Front-end code change data
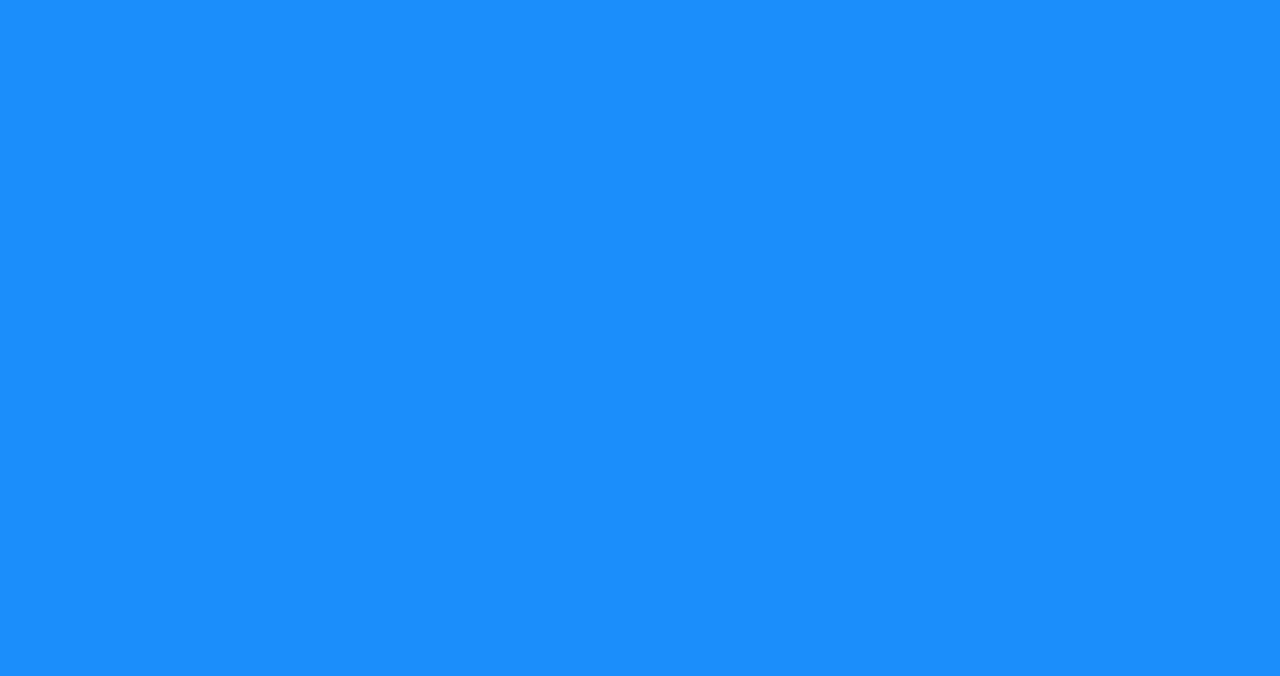
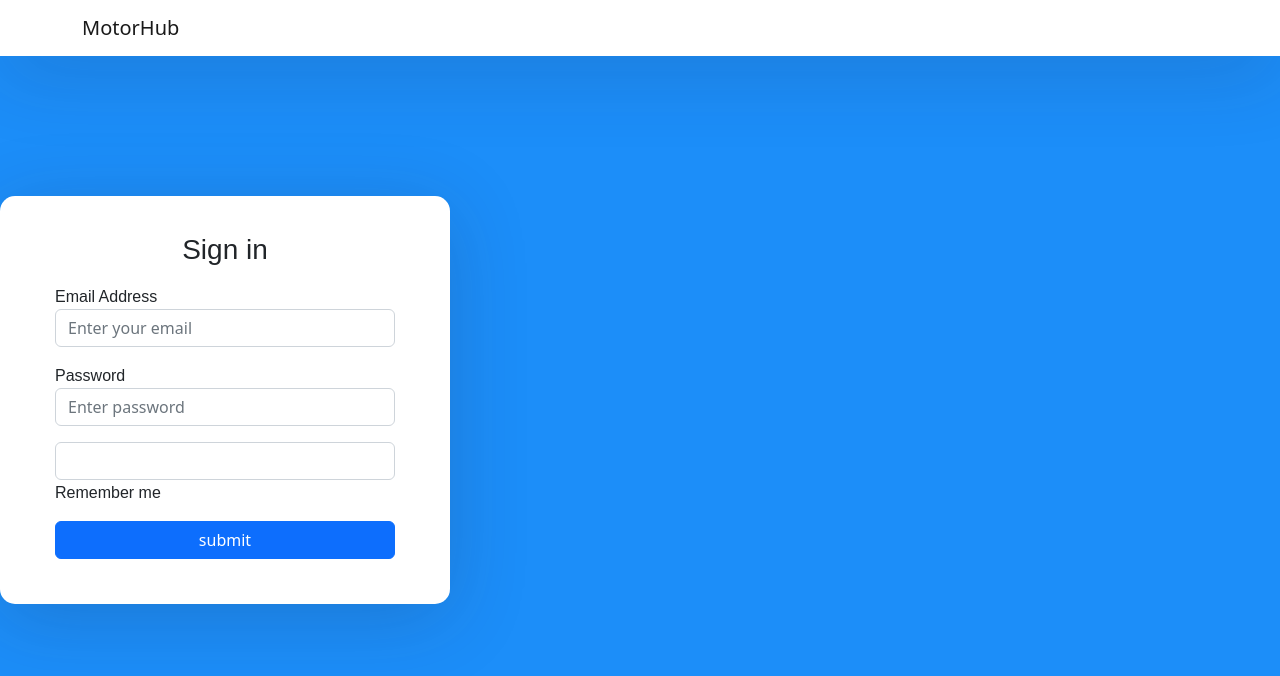
Before and after one commit to vikipretium/motorcycle-testdrive-frontend, a React (Create React App) app: page /sign-in in a window 1280 px wide. Before the commit this address had no page. Shown: the top 676 px of the page. Built offline with nearby package versions, Linux system fonts and the light colour scheme.

Commit message:
remove redundant code

```diff
--- a/src/index.js
+++ b/src/index.js
@@ -1,8 +1,5 @@
 import React from 'react';
 import ReactDOM from 'react-dom/client';
-import { BrowserRouter, Routes, Route } from 'react-router-dom';
-import ModelsHome from './models/models';
-import AddReservations from './reservations/addreservation';
 import './index.css';
 import App from './App';
 import reportWebVitals from './reportWebVitals';
@@ -10,14 +7,7 @@
 const root = ReactDOM.createRoot(document.getElementById('root'));
 root.render(
   <React.StrictMode>
-    <BrowserRouter>
-      <Routes>
-        <Route path="/" element={<App />}>
-          <Route path="models" element={<ModelsHome />} />
-          <Route path="addreservation" element={<AddReservations />} />
-        </Route>
-      </Routes>
-    </BrowserRouter>
+    <App />
   </React.StrictMode>,
 );
 
```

EXERCISE PROMPT -> Repeat the records above exactly, without any pictures.

SOLVED PROBLEM ->
Before and after one commit to vikipretium/motorcycle-testdrive-frontend, a React (Create React App) app: page /sign-in in a window 1280 px wide. Before the commit this address had no page. Shown: the top 676 px of the page. Built offline with nearby package versions, Linux system fonts and the light colour scheme.

Commit message:
remove redundant code

```diff
--- a/src/index.js
+++ b/src/index.js
@@ -1,8 +1,5 @@
 import React from 'react';
 import ReactDOM from 'react-dom/client';
-import { BrowserRouter, Routes, Route } from 'react-router-dom';
-import ModelsHome from './models/models';
-import AddReservations from './reservations/addreservation';
 import './index.css';
 import App from './App';
 import reportWebVitals from './reportWebVitals';
@@ -10,14 +7,7 @@
 const root = ReactDOM.createRoot(document.getElementById('root'));
 root.render(
   <React.StrictMode>
-    <BrowserRouter>
-      <Routes>
-        <Route path="/" element={<App />}>
-          <Route path="models" element={<ModelsHome />} />
-          <Route path="addreservation" element={<AddReservations />} />
-        </Route>
-      </Routes>
-    </BrowserRouter>
+    <App />
   </React.StrictMode>,
 );
 
```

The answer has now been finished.